* _Your objective_:
The listing below must be repeated word for word, with its images excluded.

[Opening The data section]

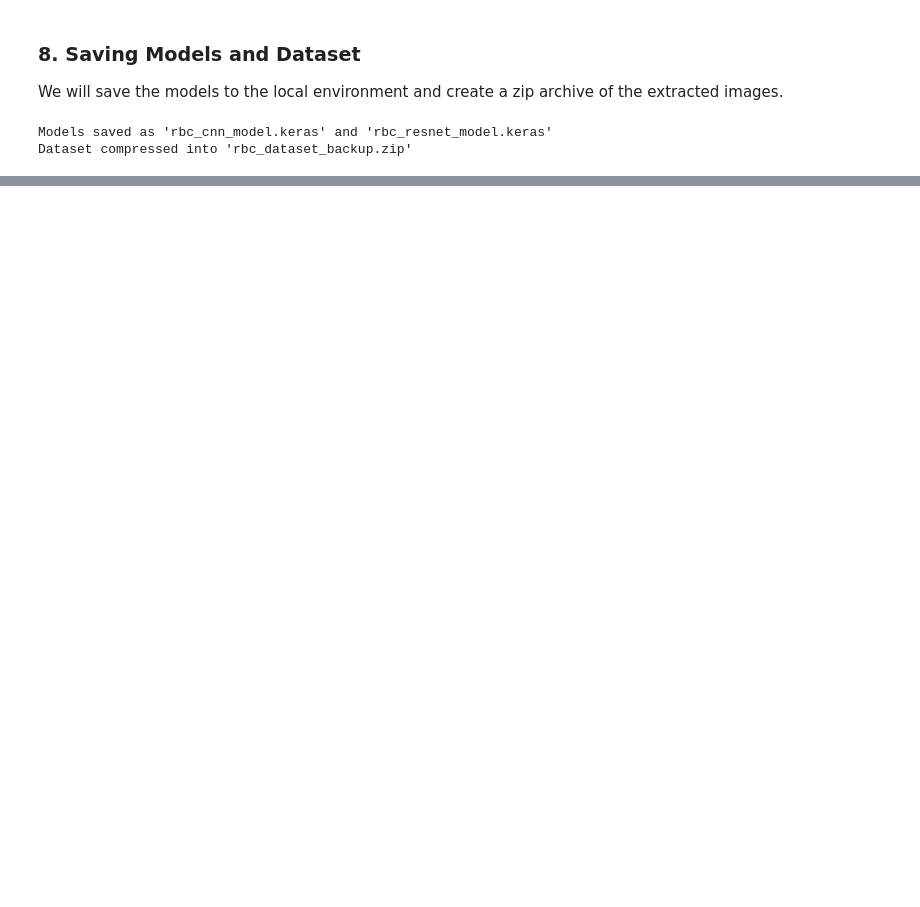
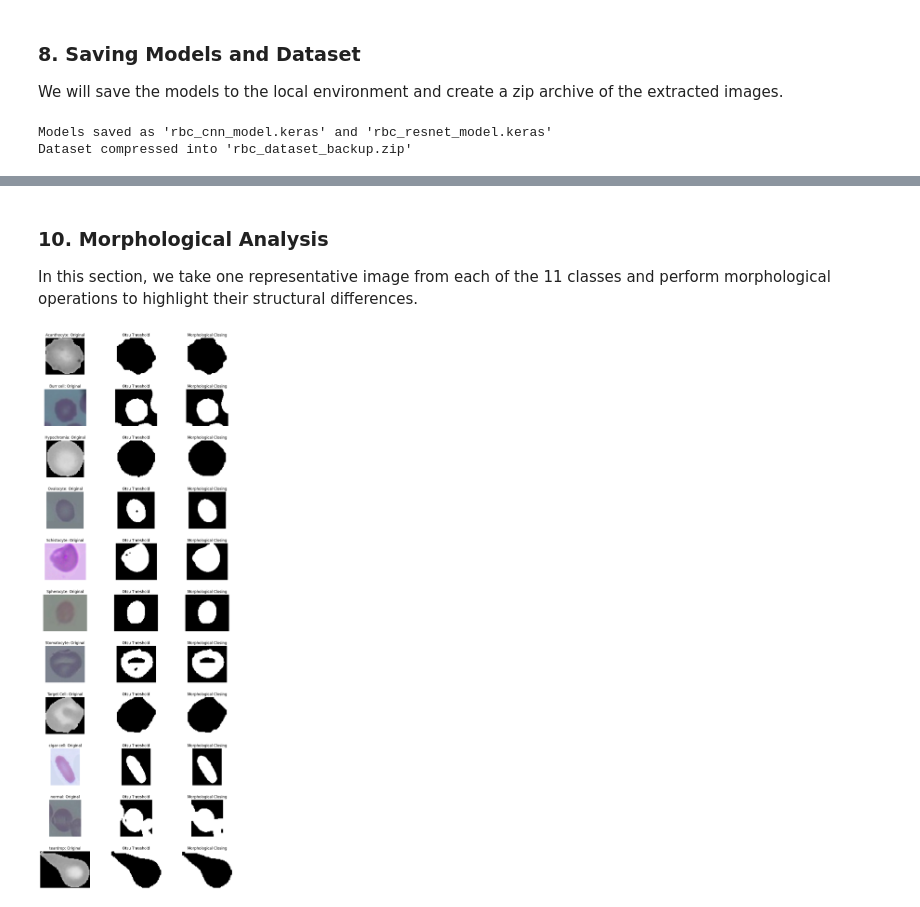
Before and after one commit to indu00729/BloodCell, a Jupyter notebook: RBC_CLASSIFICATION.ipynb, the cells around one changed output, grey strips where cells are left out. Cells and saved outputs as stored; diff of their text form; code cells hidden in the pictures; blank space fills up the shorter version.

```diff
--- a/RBC_CLASSIFICATION.ipynb
+++ b/RBC_CLASSIFICATION.ipynb
@@ -345,15 +369,14 @@ Model: "sequential_1"
  Trainable params: 527,371 (2.01 MB)
  Non-trainable params: 23,587,712 (89.98 MB)
 # %%
-RESNET_EPOCHS = 3
-RESNET_STEPS = 50
+RESNET_EPOCHS = 10
+RESNET_STEPS = 200
 
 history_resnet = resnet_model.fit(
     train_ds,
     validation_data=val_ds,
     epochs=RESNET_EPOCHS,
-    steps_per_epoch=RESNET_STEPS,
-    validation_steps=20
+    steps_per_epoch=RESNET_STEPS
 )
 
 # Evaluate ResNet on test set
@@ -456,0 +630,52 @@ Dataset compressed into 'rbc_dataset_backup.zip'
+# %% [markdown]
+### 10. Morphological Analysis
+In this section, we take one representative image from each of the 11 classes and perform morphological operations to highlight their structural differences.
+# %%
+import cv2
+import numpy as np
+import matplotlib.pyplot as plt
+import os
+
+# Prepare the classes and find one sample image per class
+samples_dir = '/content/extracted_images/RBC/train'
+classes = sorted([d for d in os.listdir(samples_dir) if os.path.isdir(os.path.join(samples_dir, d))])
+
+fig, axes = plt.subplots(len(classes), 3, figsize=(12, len(classes) * 3))
+plt.subplots_adjust(hspace=0.4)
+
+for i, cls in enumerate(classes):
+    cls_path = os.path.join(samples_dir, cls)
+    img_name = os.listdir(cls_path)[0]
+    img_path = os.path.join(cls_path, img_name)
+
+    # 1. Load Original
+    img = cv2.imread(img_path)
+    img_rgb = cv2.cvtColor(img, cv2.COLOR_BGR2RGB)
+
+    # 2. Pre-processing for Morphology
+    gray = cv2.cvtColor(img, cv2.COLOR_BGR2GRAY)
+    # Apply Gaussian blur to reduce noise
+    blurred = cv2.GaussianBlur(gray, (5, 5), 0)
+    # Global thresholding (Otsu's method)
+    _, thresh = cv2.threshold(blurred, 0, 255, cv2.THRESH_BINARY_INV + cv2.THRESH_OTSU)
+
+    # 3. Morphological Operations (Closing to fill small holes)
+    kernel = np.ones((5, 5), np.uint8)
+    morph = cv2.morphologyEx(thresh, cv2.MORPH_CLOSE, kernel)
+
+    # Plotting
+    axes[i, 0].imshow(img_rgb)
+    axes[i, 0].set_title(f"{cls}: Original")
+    axes[i, 0].axis('off')
+
+    axes[i, 1].imshow(thresh, cmap='gray')
+    axes[i, 1].set_title("Otsu Threshold")
+    axes[i, 1].axis('off')
+
+    axes[i, 2].imshow(morph, cmap='gray')
+    axes[i, 2].set_title("Morphological Closing")
+    axes[i, 2].axis('off')
+
+plt.show()
+# %% [output]
+[figure, added]
```
Also changed, not shown: parts of 18 cells of this notebook.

[Closing The data section]

* _Answer to this task_:
Before and after one commit to indu00729/BloodCell, a Jupyter notebook: RBC_CLASSIFICATION.ipynb, the cells around one changed output, grey strips where cells are left out. Cells and saved outputs as stored; diff of their text form; code cells hidden in the pictures; blank space fills up the shorter version.

```diff
--- a/RBC_CLASSIFICATION.ipynb
+++ b/RBC_CLASSIFICATION.ipynb
@@ -345,15 +369,14 @@ Model: "sequential_1"
  Trainable params: 527,371 (2.01 MB)
  Non-trainable params: 23,587,712 (89.98 MB)
 # %%
-RESNET_EPOCHS = 3
-RESNET_STEPS = 50
+RESNET_EPOCHS = 10
+RESNET_STEPS = 200
 
 history_resnet = resnet_model.fit(
     train_ds,
     validation_data=val_ds,
     epochs=RESNET_EPOCHS,
-    steps_per_epoch=RESNET_STEPS,
-    validation_steps=20
+    steps_per_epoch=RESNET_STEPS
 )
 
 # Evaluate ResNet on test set
@@ -456,0 +630,52 @@ Dataset compressed into 'rbc_dataset_backup.zip'
+# %% [markdown]
+### 10. Morphological Analysis
+In this section, we take one representative image from each of the 11 classes and perform morphological operations to highlight their structural differences.
+# %%
+import cv2
+import numpy as np
+import matplotlib.pyplot as plt
+import os
+
+# Prepare the classes and find one sample image per class
+samples_dir = '/content/extracted_images/RBC/train'
+classes = sorted([d for d in os.listdir(samples_dir) if os.path.isdir(os.path.join(samples_dir, d))])
+
+fig, axes = plt.subplots(len(classes), 3, figsize=(12, len(classes) * 3))
+plt.subplots_adjust(hspace=0.4)
+
+for i, cls in enumerate(classes):
+    cls_path = os.path.join(samples_dir, cls)
+    img_name = os.listdir(cls_path)[0]
+    img_path = os.path.join(cls_path, img_name)
+
+    # 1. Load Original
+    img = cv2.imread(img_path)
+    img_rgb = cv2.cvtColor(img, cv2.COLOR_BGR2RGB)
+
+    # 2. Pre-processing for Morphology
+    gray = cv2.cvtColor(img, cv2.COLOR_BGR2GRAY)
+    # Apply Gaussian blur to reduce noise
+    blurred = cv2.GaussianBlur(gray, (5, 5), 0)
+    # Global thresholding (Otsu's method)
+    _, thresh = cv2.threshold(blurred, 0, 255, cv2.THRESH_BINARY_INV + cv2.THRESH_OTSU)
+
+    # 3. Morphological Operations (Closing to fill small holes)
+    kernel = np.ones((5, 5), np.uint8)
+    morph = cv2.morphologyEx(thresh, cv2.MORPH_CLOSE, kernel)
+
+    # Plotting
+    axes[i, 0].imshow(img_rgb)
+    axes[i, 0].set_title(f"{cls}: Original")
+    axes[i, 0].axis('off')
+
+    axes[i, 1].imshow(thresh, cmap='gray')
+    axes[i, 1].set_title("Otsu Threshold")
+    axes[i, 1].axis('off')
+
+    axes[i, 2].imshow(morph, cmap='gray')
+    axes[i, 2].set_title("Morphological Closing")
+    axes[i, 2].axis('off')
+
+plt.show()
+# %% [output]
+[figure, added]
```
Also changed, not shown: parts of 18 cells of this notebook.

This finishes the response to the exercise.